The Good is Do-Won (Bounty Hunter, a Korean Dirty Harry), The Bad is Chang-yi (Head Honcho, raving psycho) and The Weird is Tae-Goo (petty thief, murders only if necessary). These three Korean exiles duke it out in a Chinese desert and, if this all sounds a little bizarre, it’s because it is. But as the crazy roller coasts gets more and more out of control, curiosity overwhelms, and it’s impossible not to sit out the ride.
A map is unearthed that shows the exact spot where a cask of treasure is buried. The myth surrounding it is so fabled, the treasure is coveted by the highest (the Japanese army) to the lowest (the Asian desert bandits), with our three heroes sandwiched somewhere in between. Rumors of the treasure spread like Chinese whispers and, as dreams of opulence grow, a frantic blood lust fills the air.
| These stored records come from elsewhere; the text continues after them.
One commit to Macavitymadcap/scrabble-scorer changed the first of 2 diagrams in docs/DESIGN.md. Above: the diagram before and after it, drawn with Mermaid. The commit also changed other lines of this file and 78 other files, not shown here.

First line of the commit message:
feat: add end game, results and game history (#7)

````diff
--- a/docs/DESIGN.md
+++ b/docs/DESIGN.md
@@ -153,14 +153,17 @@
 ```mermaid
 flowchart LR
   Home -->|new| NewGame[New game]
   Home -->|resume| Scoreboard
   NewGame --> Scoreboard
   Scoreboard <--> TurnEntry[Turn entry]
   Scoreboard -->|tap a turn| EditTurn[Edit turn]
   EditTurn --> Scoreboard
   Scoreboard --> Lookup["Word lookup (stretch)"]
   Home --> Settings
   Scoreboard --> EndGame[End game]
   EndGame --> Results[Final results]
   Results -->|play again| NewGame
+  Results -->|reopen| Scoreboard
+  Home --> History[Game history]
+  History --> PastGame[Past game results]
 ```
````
The journey to seek out the prize stretches across the vast desert until, finally, the dust settles over our three heroes and they find themselves face to face, with the treasure lying beneath their very feet.
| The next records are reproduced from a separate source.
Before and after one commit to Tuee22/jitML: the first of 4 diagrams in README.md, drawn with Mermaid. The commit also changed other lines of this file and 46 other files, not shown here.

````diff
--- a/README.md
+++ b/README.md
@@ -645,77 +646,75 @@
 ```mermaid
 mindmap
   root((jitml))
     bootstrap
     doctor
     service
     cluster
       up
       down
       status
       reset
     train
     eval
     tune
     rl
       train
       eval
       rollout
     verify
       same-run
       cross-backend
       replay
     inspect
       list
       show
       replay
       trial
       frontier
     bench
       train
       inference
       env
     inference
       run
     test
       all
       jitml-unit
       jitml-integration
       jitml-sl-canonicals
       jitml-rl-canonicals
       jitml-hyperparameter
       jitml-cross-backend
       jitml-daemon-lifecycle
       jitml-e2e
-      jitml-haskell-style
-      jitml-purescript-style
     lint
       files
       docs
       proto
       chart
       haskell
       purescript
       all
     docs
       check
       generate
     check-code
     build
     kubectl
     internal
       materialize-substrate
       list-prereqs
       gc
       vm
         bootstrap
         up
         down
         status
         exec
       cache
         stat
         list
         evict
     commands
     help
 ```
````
The director/writer states that this is a story about three men who engage in a chase across Manchuria and, basically, that’s what it is, but unfortunately the story is filled with so many other warring factions that at times it becomes confusing and, if you don’t know who’s axing who to pieces, who are you supposed to cheer for? With so much going on, we hardly get to know Do-Won and learn little more about Chang-yi, who, psychotic tendencies aside, could be a fun guy to hang out with. He has hair like Prince, always wears a smart three-piece pin-stripe and turns down the offer of a free ride because, “Bandits don’t use tickets to get on trains, they stop them“. How cool is that? The only person we get to know is Tae-Goo, which makes it appear that it’s his story, but this is not the writer’s intent.
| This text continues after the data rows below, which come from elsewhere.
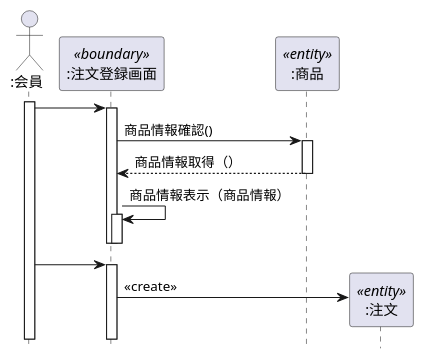
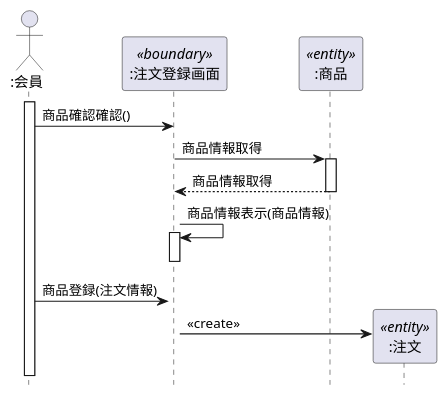
Before and after one commit to youryota/uml-introduction: the diagram in 演習4-4_SD_商品注文.pu, drawn with PlantUML.

Commit message:
編集

```diff
--- a/演習4-4_SD_商品注文.pu
+++ b/演習4-4_SD_商品注文.pu
@@ -1,24 +1,24 @@
 @startuml
 hide footbox
 Actor ":会員" as a1
 participant ":注文登録画面" as a2 <<boundary>>
 participant ":商品" as a3 <<entity>>
 participant ":注文" as a4 <<entity>>
 activate a1
-a1->a2
-    activate a2
+a1->a2:商品確認確認()
        
-    a2->a3:商品情報確認()
+    a2->a3:商品情報取得
     activate a3
-    a3-->a2:商品情報取得（）
+    a3-->a2:商品情報取得
      deactivate a3
-    a2->a2:商品情報表示（商品情報）
+    a2->a2:商品情報表示(商品情報)
      activate a2
      deactivate a2
     deactivate a2
-    a1->a2:
+
+a1->a2:商品登録(注文情報)
     activate a2
     create a4
     a2->a4:<<create>>
    
 @enduml
```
The final battle scenes are beautifully depicted and, although there is great momentum, all the extras present a problem of their own and when they disappear in seconds so that our three heroes can be alone. The silence becomes deafening. The filmmakers make a feeble attempt to justify their sudden absence, which doesn’t work and, as the payoff has a couple of great twists, there is an even bigger question why a more succinct story was not told. But there are plenty of funny moments, as long as you can take your humor wrapped in blood and gore, and it’s really worth taking a trip with Harry, Psycho Chang and the guy they call That Weirdo.